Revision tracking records

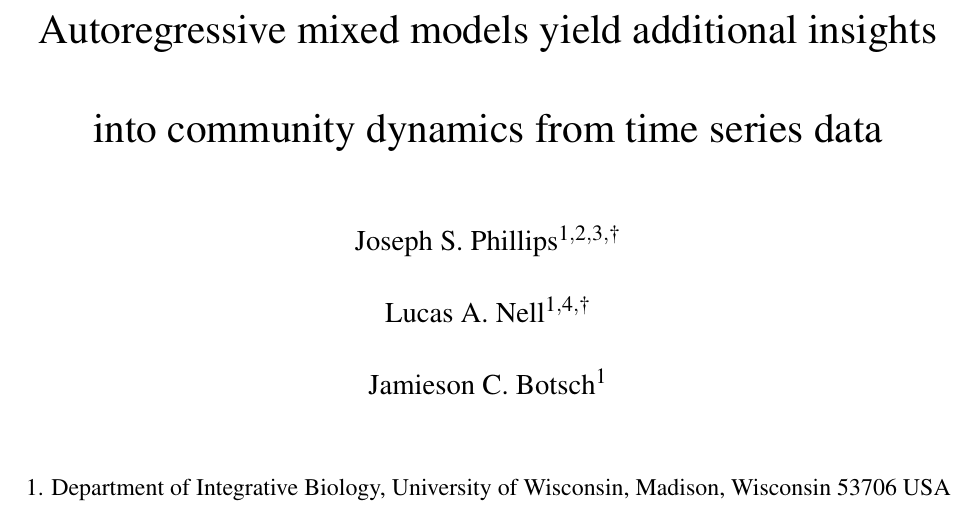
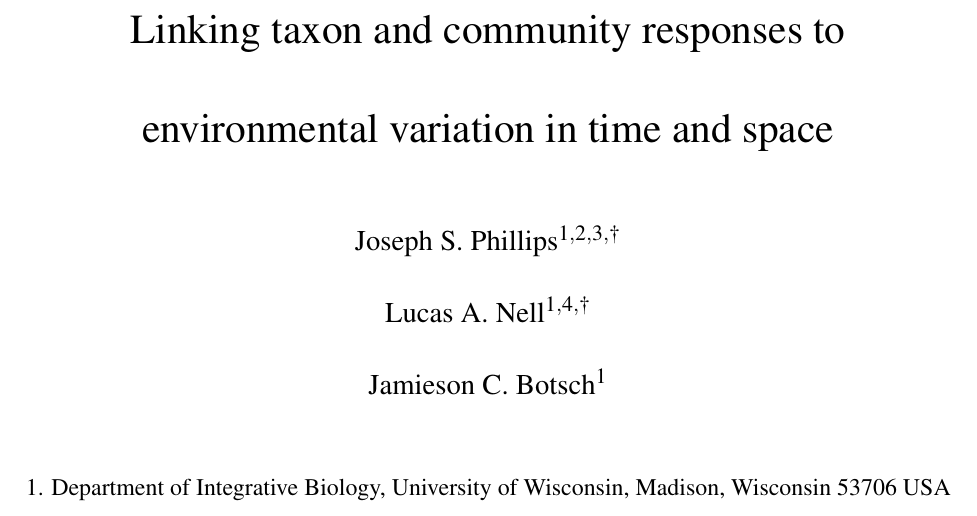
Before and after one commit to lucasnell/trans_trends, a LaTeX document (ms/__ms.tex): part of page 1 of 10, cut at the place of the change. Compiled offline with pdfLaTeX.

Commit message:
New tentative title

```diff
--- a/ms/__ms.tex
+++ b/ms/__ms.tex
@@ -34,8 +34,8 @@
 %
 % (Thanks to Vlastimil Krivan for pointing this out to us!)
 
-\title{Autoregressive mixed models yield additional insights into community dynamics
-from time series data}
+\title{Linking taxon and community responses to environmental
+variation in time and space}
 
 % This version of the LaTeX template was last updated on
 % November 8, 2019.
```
--
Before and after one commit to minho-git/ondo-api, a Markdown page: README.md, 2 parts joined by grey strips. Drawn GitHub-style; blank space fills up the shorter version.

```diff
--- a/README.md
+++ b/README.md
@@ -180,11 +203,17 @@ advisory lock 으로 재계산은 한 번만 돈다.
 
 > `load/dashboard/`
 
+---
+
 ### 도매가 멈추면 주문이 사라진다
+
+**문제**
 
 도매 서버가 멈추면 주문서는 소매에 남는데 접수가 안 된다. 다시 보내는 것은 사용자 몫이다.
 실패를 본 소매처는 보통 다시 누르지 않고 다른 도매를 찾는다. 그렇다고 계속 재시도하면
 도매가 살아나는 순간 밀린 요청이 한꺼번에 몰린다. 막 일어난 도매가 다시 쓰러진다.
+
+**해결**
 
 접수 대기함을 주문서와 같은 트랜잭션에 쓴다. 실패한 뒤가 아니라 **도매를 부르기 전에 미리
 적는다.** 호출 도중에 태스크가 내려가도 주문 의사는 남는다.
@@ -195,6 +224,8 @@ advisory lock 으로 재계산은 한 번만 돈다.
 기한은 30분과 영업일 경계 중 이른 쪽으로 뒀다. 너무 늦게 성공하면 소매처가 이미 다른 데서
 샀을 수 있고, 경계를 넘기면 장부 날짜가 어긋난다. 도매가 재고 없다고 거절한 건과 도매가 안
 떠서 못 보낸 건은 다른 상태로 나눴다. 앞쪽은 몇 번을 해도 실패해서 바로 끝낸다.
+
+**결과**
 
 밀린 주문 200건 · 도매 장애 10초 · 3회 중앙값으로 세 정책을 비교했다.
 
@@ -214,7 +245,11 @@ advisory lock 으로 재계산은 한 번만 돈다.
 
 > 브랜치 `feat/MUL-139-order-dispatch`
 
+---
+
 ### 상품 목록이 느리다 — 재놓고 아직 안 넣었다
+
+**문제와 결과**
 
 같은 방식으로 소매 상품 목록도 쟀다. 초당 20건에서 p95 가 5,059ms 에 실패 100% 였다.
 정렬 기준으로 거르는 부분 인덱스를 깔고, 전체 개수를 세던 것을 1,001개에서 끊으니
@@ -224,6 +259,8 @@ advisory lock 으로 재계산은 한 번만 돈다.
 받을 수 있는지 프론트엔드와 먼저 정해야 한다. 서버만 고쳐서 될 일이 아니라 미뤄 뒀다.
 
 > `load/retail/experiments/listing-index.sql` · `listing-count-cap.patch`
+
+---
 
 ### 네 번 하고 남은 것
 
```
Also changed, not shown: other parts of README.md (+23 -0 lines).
==
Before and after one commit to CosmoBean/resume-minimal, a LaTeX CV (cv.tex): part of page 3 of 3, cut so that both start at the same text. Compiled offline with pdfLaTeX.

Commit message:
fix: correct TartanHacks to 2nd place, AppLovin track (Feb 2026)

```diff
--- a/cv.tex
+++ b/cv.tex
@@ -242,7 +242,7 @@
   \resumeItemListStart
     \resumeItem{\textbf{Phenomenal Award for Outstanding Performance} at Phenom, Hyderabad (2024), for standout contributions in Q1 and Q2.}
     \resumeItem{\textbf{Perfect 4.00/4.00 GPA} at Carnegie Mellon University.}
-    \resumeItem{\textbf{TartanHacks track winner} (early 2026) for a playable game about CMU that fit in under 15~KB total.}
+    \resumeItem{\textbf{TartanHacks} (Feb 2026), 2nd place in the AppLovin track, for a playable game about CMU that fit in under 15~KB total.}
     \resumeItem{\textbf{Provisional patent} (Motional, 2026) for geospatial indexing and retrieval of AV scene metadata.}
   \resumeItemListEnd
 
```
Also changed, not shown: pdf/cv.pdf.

* Work item *
Scan the records for the word "textbf" and copy every line where it is found.

* Response box *
     \resumeItem{\textbf{Phenomenal Award for Outstanding Performance} at Phenom, Hyderabad (2024), for standout contributions in Q1 and Q2.}
     \resumeItem{\textbf{Perfect 4.00/4.00 GPA} at Carnegie Mellon University.}
-    \resumeItem{\textbf{TartanHacks track winner} (early 2026) for a playable game about CMU that fit in under 15~KB total.}
+    \resumeItem{\textbf{TartanHacks} (Feb 2026), 2nd place in the AppLovin track, for a playable game about CMU that fit in under 15~KB total.}
     \resumeItem{\textbf{Provisional patent} (Motional, 2026) for geospatial indexing and retrieval of AV scene metadata.}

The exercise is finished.